If you happened to live in certain parts of Europe in the 16th or 17th century, not only would that have been the reality of the situation, you’d be given a very strict caveat: make sure it’s fresh blood.
Thankfully you wouldn’t have to leave the office looking for an unsuspecting victim to slaughter in the name of acne relief. Why, that would put you in the same league as those heathens across the pond in the Americas, where cannibalism was perceived by Europeans as commonplace amongst the ‘savages.’
Chances were good that you’d be able to procure a vial of freshly harvested human blood from an apothecary as a result of an execution, providing you were comfortable feeding your child an O Negative nectar from a recently hung criminal. The fresher the blood, the more potent its healing power — or so the science of the time decreed. If you could get your hands on blood from someone young, or better yet a virgin, even better.
Supply and demand dictated that human blood was not an inexpensive commodity. As a result, public executions, already as unpleasant a set of circumstances as one could imagine, became even more morbid with the selling of small cups of the blood from the recently deceased to those unable to afford what was being offered in their local apothecary.
The poor would gather around the execution site, and pay a small fee for the still-warm elixir. Whether the executioner offered every 10th swig free to encourage repeat business is still unknown.
As disturbing as that scenario is, it’s only a bloody drop in the filthy bucket of the medical history books of the time. Europeans in the Renaissance era didn’t think twice about consuming any part of the human body as long as the consumption was in the name of medicinal healing. Grave robbers were kept busy stealing what they could from burial sites across the land, turning graveyards into a very twisted one-stop shopping mall for the ingredients thought necessary to cure everything from back pain to epilepsy.
Apothecaries, amongst the many human body-based remedies they had on hand, always stocked crushed human skulls for those in need of relief from ailments such as headaches. King Charles II devised his own drinkable concoction, mixing the bone powder with alcohol.
For those in more dire circumstances, like being stricken with internal bleeding, the powdered skull was added to chocolate and drunk. Human fat was always in high demand, and was rubbed on anywhere there might be an ache or pain. Open wounds were often wrapped in bandages soaked in the fat, and it was also used as a cure for gout.
The simple thought process behind what remedy was good for which ailment?
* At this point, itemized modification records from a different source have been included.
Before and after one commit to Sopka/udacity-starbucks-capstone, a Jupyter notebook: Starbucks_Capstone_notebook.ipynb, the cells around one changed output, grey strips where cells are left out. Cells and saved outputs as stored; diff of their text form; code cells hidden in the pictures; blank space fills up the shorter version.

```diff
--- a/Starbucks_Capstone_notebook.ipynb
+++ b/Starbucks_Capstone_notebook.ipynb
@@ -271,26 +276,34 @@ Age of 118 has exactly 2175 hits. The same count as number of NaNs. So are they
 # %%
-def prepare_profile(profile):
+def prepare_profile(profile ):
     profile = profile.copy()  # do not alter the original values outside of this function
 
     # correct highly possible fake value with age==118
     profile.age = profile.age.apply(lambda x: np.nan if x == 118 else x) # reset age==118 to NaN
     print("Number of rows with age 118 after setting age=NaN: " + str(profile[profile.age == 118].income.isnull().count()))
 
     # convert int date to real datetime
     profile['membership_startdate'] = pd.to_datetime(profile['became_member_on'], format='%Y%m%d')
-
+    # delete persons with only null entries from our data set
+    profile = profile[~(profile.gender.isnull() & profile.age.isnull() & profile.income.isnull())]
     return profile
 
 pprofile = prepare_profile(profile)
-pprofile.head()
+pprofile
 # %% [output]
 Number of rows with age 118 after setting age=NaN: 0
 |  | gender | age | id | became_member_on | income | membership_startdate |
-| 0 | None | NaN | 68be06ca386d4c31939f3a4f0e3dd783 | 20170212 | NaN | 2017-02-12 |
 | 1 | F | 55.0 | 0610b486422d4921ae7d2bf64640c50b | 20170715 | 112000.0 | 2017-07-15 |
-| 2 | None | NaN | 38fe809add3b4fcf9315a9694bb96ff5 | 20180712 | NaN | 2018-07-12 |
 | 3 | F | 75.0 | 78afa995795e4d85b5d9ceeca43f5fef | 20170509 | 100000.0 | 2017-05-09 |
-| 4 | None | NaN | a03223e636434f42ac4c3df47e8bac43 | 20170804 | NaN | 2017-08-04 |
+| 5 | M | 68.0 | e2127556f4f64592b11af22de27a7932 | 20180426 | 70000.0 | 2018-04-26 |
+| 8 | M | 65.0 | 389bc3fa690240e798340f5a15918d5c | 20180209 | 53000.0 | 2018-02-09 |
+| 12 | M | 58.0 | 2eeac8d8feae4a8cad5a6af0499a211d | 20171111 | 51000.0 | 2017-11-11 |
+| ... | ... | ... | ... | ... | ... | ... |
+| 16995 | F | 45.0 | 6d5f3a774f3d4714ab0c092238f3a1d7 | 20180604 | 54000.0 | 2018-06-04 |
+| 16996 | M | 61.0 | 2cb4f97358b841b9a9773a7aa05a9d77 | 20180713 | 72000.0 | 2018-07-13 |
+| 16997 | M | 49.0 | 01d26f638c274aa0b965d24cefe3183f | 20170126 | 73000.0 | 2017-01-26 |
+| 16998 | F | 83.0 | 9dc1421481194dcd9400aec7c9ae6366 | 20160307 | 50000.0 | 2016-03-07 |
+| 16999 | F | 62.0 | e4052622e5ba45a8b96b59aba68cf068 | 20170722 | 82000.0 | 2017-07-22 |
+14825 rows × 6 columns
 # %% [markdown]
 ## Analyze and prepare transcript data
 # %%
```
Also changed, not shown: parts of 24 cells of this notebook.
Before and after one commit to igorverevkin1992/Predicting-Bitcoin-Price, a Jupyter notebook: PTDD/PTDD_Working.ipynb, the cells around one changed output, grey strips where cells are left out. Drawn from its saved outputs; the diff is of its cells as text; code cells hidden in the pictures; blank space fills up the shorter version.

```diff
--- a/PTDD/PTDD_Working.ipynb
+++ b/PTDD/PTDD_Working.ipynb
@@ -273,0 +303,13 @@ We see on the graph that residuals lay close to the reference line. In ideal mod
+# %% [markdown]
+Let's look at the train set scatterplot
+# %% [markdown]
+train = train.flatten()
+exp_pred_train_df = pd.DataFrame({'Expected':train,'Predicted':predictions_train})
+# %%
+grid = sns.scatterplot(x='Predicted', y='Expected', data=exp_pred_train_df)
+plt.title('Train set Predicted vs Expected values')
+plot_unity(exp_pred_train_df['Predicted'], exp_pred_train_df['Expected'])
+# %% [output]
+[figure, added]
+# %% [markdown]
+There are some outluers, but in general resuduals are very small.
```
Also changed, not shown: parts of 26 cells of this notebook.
Whatever area of the body needed medical attention was treated by a concoction whose key ingredient was the body part in question. Chest pain? Time for a hunk of heart. Swollen anal glands? Well…you get the point.
- Dolan, M., 2012. The Gruesome History of Eating Corpses as Medicine
- Salisbury, D., 2001. Brief history of cannibal controversies
- Wrenn, E., 2012. Europeans indulged in cannibalism until the 1900s, two new books claim
- Acquired Tastes: World Cannabilism-Europe